“PLANE LOCO” -
Steampunk flying locomotive model
contains over 1,000,000 matchsticks, 190L of glue,
and approximately 3000 hours to construct by Pat Acton
It measures over 6M long and
2.75M high, with a wing span of 3.95M.
The steampunk model is Pat’s own design, based loosely a 2-6-0 steam locomotive from the early 1900s and Leonardo da Vinci’s wing design from the 1500s.
It will remain on display at Matchstick Marvels until the end of July before delivery to Ripley’s Believe It or Not for placement in one of the their worldwide museums. It is the largest matchstick creation Acton has made.
New York City-based artist Andy Yoder used thousands of hand-painted matchsticks to create this awesome globe. The painstaking process took him two years, during which each match was glued onto a foam and cardboard frame inside a plywood skeleton. Entitled Early One Morning, the sculpture measures 42" in diameter.
And in case you’re daydreaming about setting this matchstick Earth on fire, Yoder’s son, Redditor yoderaustin, explained that the entire piece has been doused with flame retardant.
For reasons that neither science nor theology will ever be able to explain, Patrick Acton decided to spend three years of his life stacking matchsticks together to form the mountain city of Minas Tirith… Between the fortified city and the mountain upon which it sits, this seven-tier structure was built using 450,000 individual matchsticks. … He even managed to build curved walls and the winding branches of a miniature tree using nothing but tiny, brittle sticks.
GeekandSundry just linked this on Twitter, and my jaw dropped.
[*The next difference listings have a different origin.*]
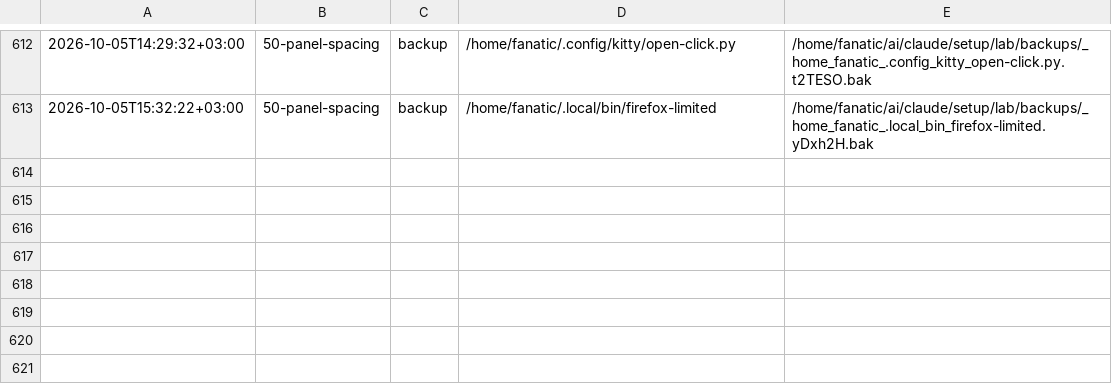
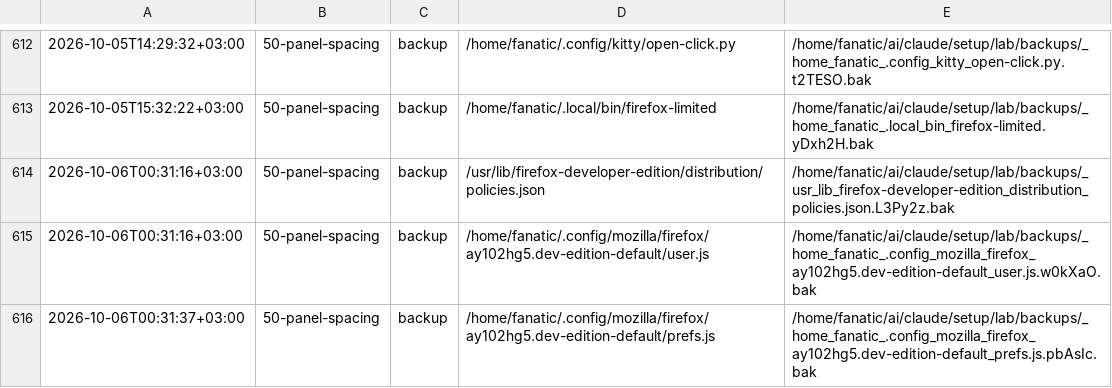
Before and after one commit to Rustam2704/arch-linux-min-setup, a TSV file: lab/journal.tsv, drawn as a sheet; only a part is shown, gaps mark what is left out.

```diff
--- a/lab/journal.tsv
+++ b/lab/journal.tsv
@@ -613 +613,4 @@
 2026-10-05T15:32:22+03:00	50-panel-spacing	backup	/home/fanatic/.local/bin/firefox-limited	/home/fanatic/ai/claude/setup/lab/backups/_home_fanatic_.local_bin_firefox-limited.yDxh2H.bak
+2026-10-06T00:31:16+03:00	50-panel-spacing	backup	/usr/lib/firefox-developer-edition/distribution/policies.json	/home/fanatic/ai/claude/setup/lab/backups/_usr_lib_firefox-developer-edition_distribution_policies.json.L3Py2z.bak
+2026-10-06T00:31:16+03:00	50-panel-spacing	backup	/home/fanatic/.config/mozilla/firefox/ay102hg5.dev-edition-default/user.js	/home/fanatic/ai/claude/setup/lab/backups/_home_fanatic_.config_mozilla_firefox_ay102hg5.dev-edition-default_user.js.w0kXaO.bak
+2026-10-06T00:31:37+03:00	50-panel-spacing	backup	/home/fanatic/.config/mozilla/firefox/ay102hg5.dev-edition-default/prefs.js	/home/fanatic/ai/claude/setup/lab/backups/_home_fanatic_.config_mozilla_firefox_ay102hg5.dev-edition-default_prefs.js.pbAsIc.bak
```
Also changed, not shown: 4 other files.
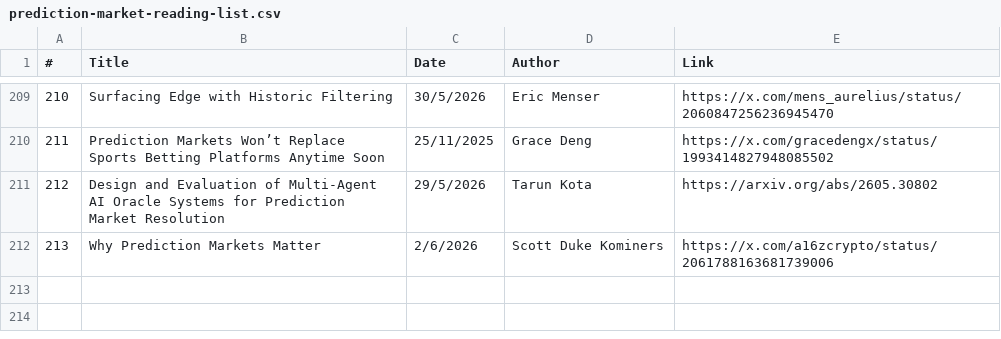
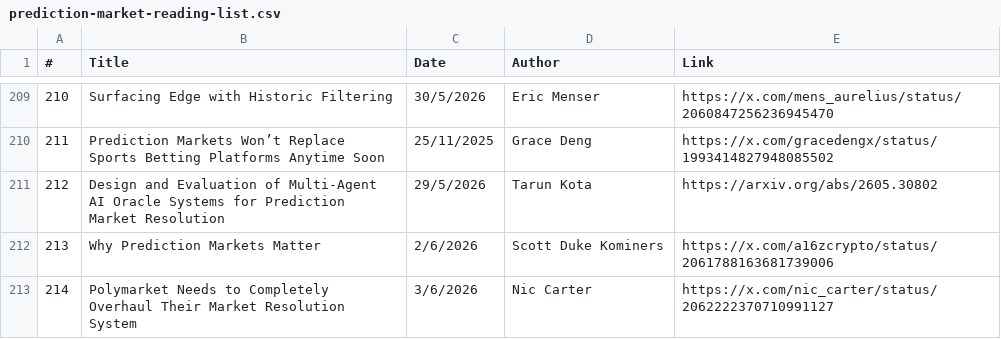
Before and after one commit to michaellwy/onprediction, a CSV file: prediction-market-reading-list.csv, drawn as a sheet; only a part is shown, gaps mark what is left out; the diff names each change by its address in the sheet, - before the commit and + after, or states it on an @@ line.

Commit message:
Add article 214: Nic Carter — Polymarket resolution system (#123)

```diff
--- a/prediction-market-reading-list.csv
+++ b/prediction-market-reading-list.csv
+row 213: 214 | Polymarket Needs to Completely Overhaul Their Market Resolution System | 3/6/2026 | Nic Carter | https://x.com/nic_carter/status/2062222370710991127
```
Also changed, not shown: 3 other files.
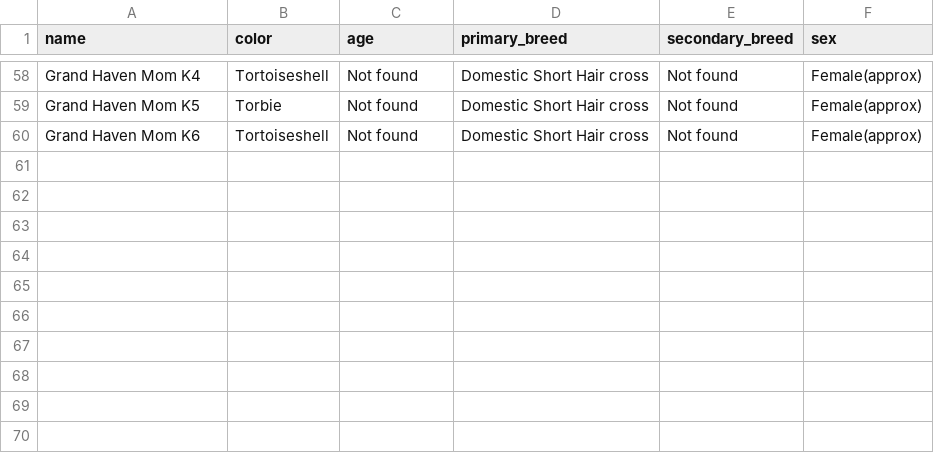
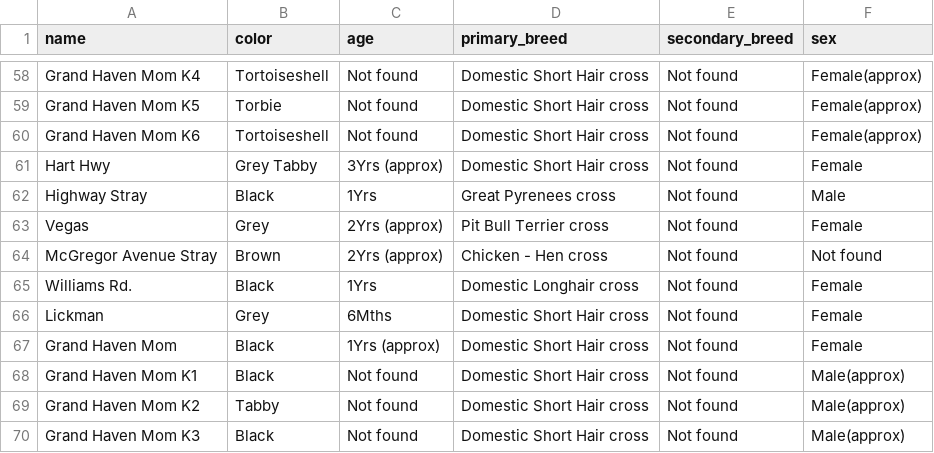
Before and after one commit to tekinol123/bc_lost_pets, a CSV file: animals.csv, drawn as a sheet; only a part is shown, gaps mark what is left out.

Commit message:
new pets

```diff
--- a/animals.csv
+++ b/animals.csv
@@ -60 +60,11 @@ Grand Haven Mom K5,Torbie,Not found,Domestic Short Hair cross,Not found,Female(a
 Grand Haven Mom K6,Tortoiseshell,Not found,Domestic Short Hair cross,Not found,Female(approx)
+Hart Hwy,Grey Tabby,3Yrs (approx),Domestic Short Hair cross,Not found,Female
+Highway Stray,Black,1Yrs,Great Pyrenees cross,Not found,Male
+Vegas,Grey,2Yrs (approx),Pit Bull Terrier cross,Not found,Female
+McGregor Avenue Stray,Brown,2Yrs (approx),Chicken - Hen cross,Not found,Not found
+Williams Rd.,Black,1Yrs,Domestic Longhair cross,Not found,Female
+Lickman,Grey,6Mths,Domestic Short Hair cross,Not found,Female
+Grand Haven Mom,Black,1Yrs (approx),Domestic Short Hair cross,Not found,Female
+Grand Haven Mom K1,Black,Not found,Domestic Short Hair cross,Not found,Male(approx)
+Grand Haven Mom K2,Tabby,Not found,Domestic Short Hair cross,Not found,Male(approx)
+Grand Haven Mom K3,Black,Not found,Domestic Short Hair cross,Not found,Male(approx)
```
It’s a scale model of Minas Tirith built out of my matchsticks. I don’t know if this is madness, or brilliance, but either way, holy shit.
German artist, Wolfgang Stiller’s install of burned out faces…or burned out lives laying in their matchbox coffins is part of an exhibit entitled “burnout”, now at the Python Gallery in Zurich until April 30th, 2013.